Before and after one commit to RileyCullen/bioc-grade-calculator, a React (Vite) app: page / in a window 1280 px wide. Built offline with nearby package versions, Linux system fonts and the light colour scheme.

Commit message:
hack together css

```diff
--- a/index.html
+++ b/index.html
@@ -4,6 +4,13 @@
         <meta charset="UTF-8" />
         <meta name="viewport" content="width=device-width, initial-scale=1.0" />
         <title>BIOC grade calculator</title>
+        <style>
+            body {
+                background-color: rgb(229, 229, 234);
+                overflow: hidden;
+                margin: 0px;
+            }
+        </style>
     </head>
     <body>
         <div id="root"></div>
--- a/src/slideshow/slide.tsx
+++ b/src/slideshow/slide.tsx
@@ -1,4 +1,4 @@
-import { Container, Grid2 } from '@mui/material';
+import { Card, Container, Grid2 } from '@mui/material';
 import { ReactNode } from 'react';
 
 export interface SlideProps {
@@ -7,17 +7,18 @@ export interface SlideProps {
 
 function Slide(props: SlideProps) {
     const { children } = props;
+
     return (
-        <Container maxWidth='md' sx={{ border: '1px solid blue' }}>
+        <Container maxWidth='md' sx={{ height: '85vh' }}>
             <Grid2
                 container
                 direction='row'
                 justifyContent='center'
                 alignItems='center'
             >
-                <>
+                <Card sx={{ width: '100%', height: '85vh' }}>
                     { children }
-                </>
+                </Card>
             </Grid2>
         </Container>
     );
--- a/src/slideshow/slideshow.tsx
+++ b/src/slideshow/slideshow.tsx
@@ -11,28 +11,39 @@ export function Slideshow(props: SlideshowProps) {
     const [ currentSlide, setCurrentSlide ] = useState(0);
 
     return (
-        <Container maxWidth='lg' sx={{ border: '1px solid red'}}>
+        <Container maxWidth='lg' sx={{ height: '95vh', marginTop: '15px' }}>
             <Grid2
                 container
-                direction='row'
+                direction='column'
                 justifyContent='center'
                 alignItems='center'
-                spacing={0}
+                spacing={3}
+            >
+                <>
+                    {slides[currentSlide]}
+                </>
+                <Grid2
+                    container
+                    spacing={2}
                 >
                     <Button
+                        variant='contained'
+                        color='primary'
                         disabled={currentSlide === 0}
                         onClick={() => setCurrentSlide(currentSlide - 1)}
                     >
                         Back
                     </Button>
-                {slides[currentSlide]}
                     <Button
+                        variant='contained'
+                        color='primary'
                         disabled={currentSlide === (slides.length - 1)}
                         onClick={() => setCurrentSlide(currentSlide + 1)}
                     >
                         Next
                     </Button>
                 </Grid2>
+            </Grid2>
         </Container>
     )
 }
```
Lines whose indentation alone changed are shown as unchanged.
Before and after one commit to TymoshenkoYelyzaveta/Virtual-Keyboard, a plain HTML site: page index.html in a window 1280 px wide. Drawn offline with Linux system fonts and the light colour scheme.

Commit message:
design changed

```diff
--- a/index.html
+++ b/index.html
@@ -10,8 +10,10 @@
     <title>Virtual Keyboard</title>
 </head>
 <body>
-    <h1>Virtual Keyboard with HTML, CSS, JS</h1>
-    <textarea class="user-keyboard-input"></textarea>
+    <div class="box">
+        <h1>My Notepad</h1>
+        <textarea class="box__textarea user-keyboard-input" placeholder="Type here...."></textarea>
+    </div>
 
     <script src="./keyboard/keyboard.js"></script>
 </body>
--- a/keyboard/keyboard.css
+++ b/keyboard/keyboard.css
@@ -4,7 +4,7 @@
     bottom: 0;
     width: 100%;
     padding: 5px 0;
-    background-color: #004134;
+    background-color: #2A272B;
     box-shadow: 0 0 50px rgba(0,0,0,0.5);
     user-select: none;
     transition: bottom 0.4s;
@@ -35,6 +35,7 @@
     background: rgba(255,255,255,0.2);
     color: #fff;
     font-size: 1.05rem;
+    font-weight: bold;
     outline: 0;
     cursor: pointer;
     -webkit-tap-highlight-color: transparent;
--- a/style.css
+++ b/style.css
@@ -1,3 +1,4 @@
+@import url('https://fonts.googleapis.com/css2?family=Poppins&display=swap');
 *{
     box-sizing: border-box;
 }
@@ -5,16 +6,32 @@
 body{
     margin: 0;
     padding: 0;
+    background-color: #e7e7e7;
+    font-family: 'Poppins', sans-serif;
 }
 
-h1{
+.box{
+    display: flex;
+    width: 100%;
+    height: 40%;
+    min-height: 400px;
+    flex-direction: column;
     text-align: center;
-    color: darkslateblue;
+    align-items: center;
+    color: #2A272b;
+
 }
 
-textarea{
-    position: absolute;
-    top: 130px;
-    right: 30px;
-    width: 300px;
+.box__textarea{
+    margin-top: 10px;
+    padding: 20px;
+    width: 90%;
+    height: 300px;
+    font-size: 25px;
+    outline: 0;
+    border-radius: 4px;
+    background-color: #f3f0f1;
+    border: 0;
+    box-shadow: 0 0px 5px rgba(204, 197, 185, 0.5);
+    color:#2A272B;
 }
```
◆ ◆ ◆ ◆
> _About this exercise_: Retype each line of the material above exactly.

> _Reply to the task_:
Before and after one commit to RileyCullen/bioc-grade-calculator, a React (Vite) app: page / in a window 1280 px wide. Built offline with nearby package versions, Linux system fonts and the light colour scheme.

Commit message:
hack together css

```diff
--- a/index.html
+++ b/index.html
@@ -4,6 +4,13 @@
         <meta charset="UTF-8" />
         <meta name="viewport" content="width=device-width, initial-scale=1.0" />
         <title>BIOC grade calculator</title>
+        <style>
+            body {
+                background-color: rgb(229, 229, 234);
+                overflow: hidden;
+                margin: 0px;
+            }
+        </style>
     </head>
     <body>
         <div id="root"></div>
--- a/src/slideshow/slide.tsx
+++ b/src/slideshow/slide.tsx
@@ -1,4 +1,4 @@
-import { Container, Grid2 } from '@mui/material';
+import { Card, Container, Grid2 } from '@mui/material';
 import { ReactNode } from 'react';
 
 export interface SlideProps {
@@ -7,17 +7,18 @@ export interface SlideProps {
 
 function Slide(props: SlideProps) {
     const { children } = props;
+
     return (
-        <Container maxWidth='md' sx={{ border: '1px solid blue' }}>
+        <Container maxWidth='md' sx={{ height: '85vh' }}>
             <Grid2
                 container
                 direction='row'
                 justifyContent='center'
                 alignItems='center'
             >
-                <>
+                <Card sx={{ width: '100%', height: '85vh' }}>
                     { children }
-                </>
+                </Card>
             </Grid2>
         </Container>
     );
--- a/src/slideshow/slideshow.tsx
+++ b/src/slideshow/slideshow.tsx
@@ -11,28 +11,39 @@ export function Slideshow(props: SlideshowProps) {
     const [ currentSlide, setCurrentSlide ] = useState(0);
 
     return (
-        <Container maxWidth='lg' sx={{ border: '1px solid red'}}>
+        <Container maxWidth='lg' sx={{ height: '95vh', marginTop: '15px' }}>
             <Grid2
                 container
-                direction='row'
+                direction='column'
                 justifyContent='center'
                 alignItems='center'
-                spacing={0}
+                spacing={3}
+            >
+                <>
+                    {slides[currentSlide]}
+                </>
+                <Grid2
+                    container
+                    spacing={2}
                 >
                     <Button
+                        variant='contained'
+                        color='primary'
                         disabled={currentSlide === 0}
                         onClick={() => setCurrentSlide(currentSlide - 1)}
                     >
                         Back
                     </Button>
-                {slides[currentSlide]}
                     <Button
+                        variant='contained'
+                        color='primary'
                         disabled={currentSlide === (slides.length - 1)}
                         onClick={() => setCurrentSlide(currentSlide + 1)}
                     >
                         Next
                     </Button>
                 </Grid2>
+            </Grid2>
         </Container>
     )
 }
```
Lines whose indentation alone changed are shown as unchanged.
Before and after one commit to TymoshenkoYelyzaveta/Virtual-Keyboard, a plain HTML site: page index.html in a window 1280 px wide. Drawn offline with Linux system fonts and the light colour scheme.

Commit message:
design changed

```diff
--- a/index.html
+++ b/index.html
@@ -10,8 +10,10 @@
     <title>Virtual Keyboard</title>
 </head>
 <body>
-    <h1>Virtual Keyboard with HTML, CSS, JS</h1>
-    <textarea class="user-keyboard-input"></textarea>
+    <div class="box">
+        <h1>My Notepad</h1>
+        <textarea class="box__textarea user-keyboard-input" placeholder="Type here...."></textarea>
+    </div>
 
     <script src="./keyboard/keyboard.js"></script>
 </body>
--- a/keyboard/keyboard.css
+++ b/keyboard/keyboard.css
@@ -4,7 +4,7 @@
     bottom: 0;
     width: 100%;
     padding: 5px 0;
-    background-color: #004134;
+    background-color: #2A272B;
     box-shadow: 0 0 50px rgba(0,0,0,0.5);
     user-select: none;
     transition: bottom 0.4s;
@@ -35,6 +35,7 @@
     background: rgba(255,255,255,0.2);
     color: #fff;
     font-size: 1.05rem;
+    font-weight: bold;
     outline: 0;
     cursor: pointer;
     -webkit-tap-highlight-color: transparent;
--- a/style.css
+++ b/style.css
@@ -1,3 +1,4 @@
+@import url('https://fonts.googleapis.com/css2?family=Poppins&display=swap');
 *{
     box-sizing: border-box;
 }
@@ -5,16 +6,32 @@
 body{
     margin: 0;
     padding: 0;
+    background-color: #e7e7e7;
+    font-family: 'Poppins', sans-serif;
 }
 
-h1{
+.box{
+    display: flex;
+    width: 100%;
+    height: 40%;
+    min-height: 400px;
+    flex-direction: column;
     text-align: center;
-    color: darkslateblue;
+    align-items: center;
+    color: #2A272b;
+
 }
 
-textarea{
-    position: absolute;
-    top: 130px;
-    right: 30px;
-    width: 300px;
+.box__textarea{
+    margin-top: 10px;
+    padding: 20px;
+    width: 90%;
+    height: 300px;
+    font-size: 25px;
+    outline: 0;
+    border-radius: 4px;
+    background-color: #f3f0f1;
+    border: 0;
+    box-shadow: 0 0px 5px rgba(204, 197, 185, 0.5);
+    color:#2A272B;
 }
```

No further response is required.